So what are the most common calf muscle strain symptoms?
And how do you exactly get a calf strain?
It is these muscles that enable us to do simple everyday activities like playing most active sports, regular walking, and finding balance especially when landing from a jump plus supporting many other small functions like stretching on your toes to reach for stuff placed on a high shelf.
Looking to lose that weight and improve your metabolic health? Check out our review of the Fat Diminisher System HERE
How Do You Get a Calf Strain?
Calf strains are very common in the sports field. Truth be told, you can get a calf strain injury anywhere but mostly it will be during a physical movement.
You can get injured while running, skiing, lunging, going up the stairs, playing tennis, jumping, or even when exercising.
This can happen in various ways depending on your body movement at that particular time. Calf strains can either be categorized as grade 1, 2, or 3.
This is considered the mildest case of a calf strain. Although you’re still able to continue with near perfect leg movement (like walking or jogging without too much discomfort…), don’t be fooled, it will take you up to 4 weeks or slightly more to recover completely depending on how fast your body heals.
Mostly this is just a case of a few strained muscle fibers.
This is moderate injury and it occurs when muscle fibers get torn but don’t rupture fully. An injury of this grade would take you anywhere from 4 to 9 weeks to recover.
A grade 2 calf strain may include some significant swelling and the aching can go on for more than a week. There’s also too much discomfort when walking or moving around.
This is the worst case and a complete recovery can take up to 12 weeks! In this case, the muscle is totally torn (ruptured).
How Do You Know You Have a Calf Strain? What Are The Symptoms?
Upon injury, the calf muscle will announce its discomfort in the following ways:-
* Immediate sharp pain that can make even a grown up cry like a baby depending on the severity
* Bruising may appear
* The area becomes tender and swollen
* An audible snap or pop that is also felt
* Difficulty in standing on your toes (ballet dancer style)
* Feeling of being kicked or struck hard at the back of your leg (around the calf area)
* Difficulty in standing from a sitting position or even walking
How to Remedy a Calf Strain
What you need first and foremost is rest and lots of ice!

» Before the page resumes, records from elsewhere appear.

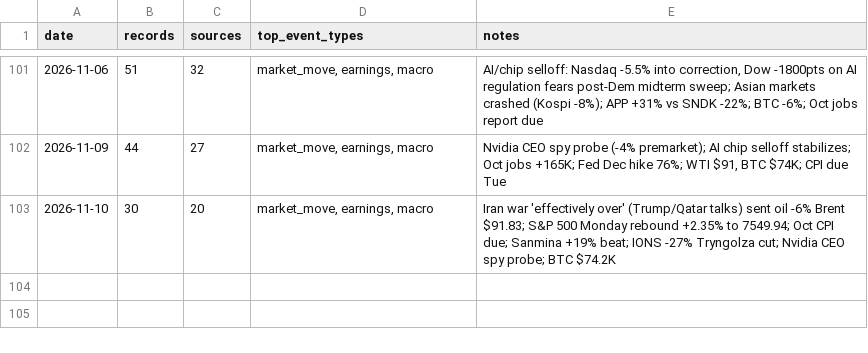
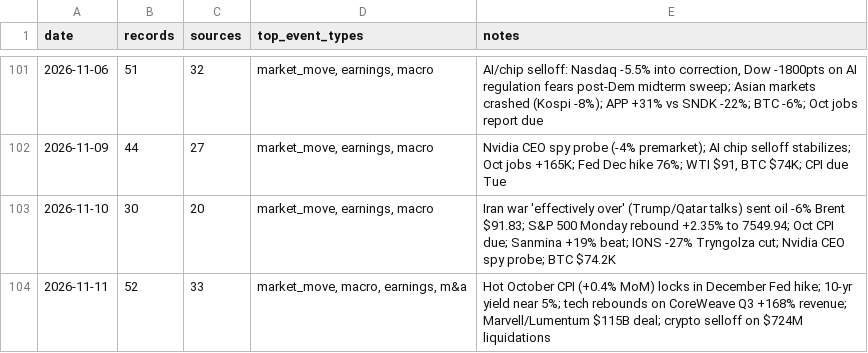
Before and after one commit to Steve8323/stock-news-corpus, a CSV file: data/INDEX.csv, drawn as a sheet; only a part is shown, gaps mark what is left out.

```diff
--- a/data/INDEX.csv
+++ b/data/INDEX.csv
@@ -103 +103,2 @@ date,records,sources,top_event_types,notes
 2026-11-10,30,20,"market_move, earnings, macro","Iran war 'effectively over' (Trump/Qatar talks) sent oil -6% Brent $91.83; S&P 500 Monday rebound +2.35% to 7549.94; Oct CPI due; Sanmina +19% beat; IONS -27% Tryngolza cut; Nvidia CEO spy probe; BTC $74.2K"
+2026-11-11,52,33,"market_move, macro, earnings, m&a","Hot October CPI (+0.4% MoM) locks in December Fed hike; 10-yr yield near 5%; tech rebounds on CoreWeave Q3 +168% revenue; Marvell/Lumentum $115B deal; crypto selloff on $724M liquidations"
```
Also changed, not shown: 1 other file.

Ensure you minimize your movement and you apply ice on the injured calf muscle at least 3 times a day for periods of about 20 to 30 minutes per session.
Application of ice can be more frequent depending on the severity of the calf injury and how much swelling or pain is involved.
Once you get through the initial phase, you can now try a few small exercises to help you heal faster and get back to normal activities (especially if you’re an athlete).
You can start with non-stressful toe raises both a standing and sitting position (whichever way you feel comfortable or is appropriate to your particular case).
The idea is to stretch the injured muscle and help it heal without causing more injury.
If walking is a problem or you want to go out for a walk or slight jog, then a compression sleeve or bandage over the injured calf muscle is a good idea.
This helps in two ways;
- keeping the muscle in position and
- reducing tension on the injured muscle(s).
You can also invest in some heel pads if you want to further reduce the tension on your injured calf.
Don’t worry about a workout plan…there are several exercising plans available online for free.
Just look for something that suits your particular case and talk to your physician before starting on any exercises to confirm that you’re not making things worse!
Now you know how to identify and respond to calf muscle strain symptoms…wasn’t that a fun and learning experience? 🙂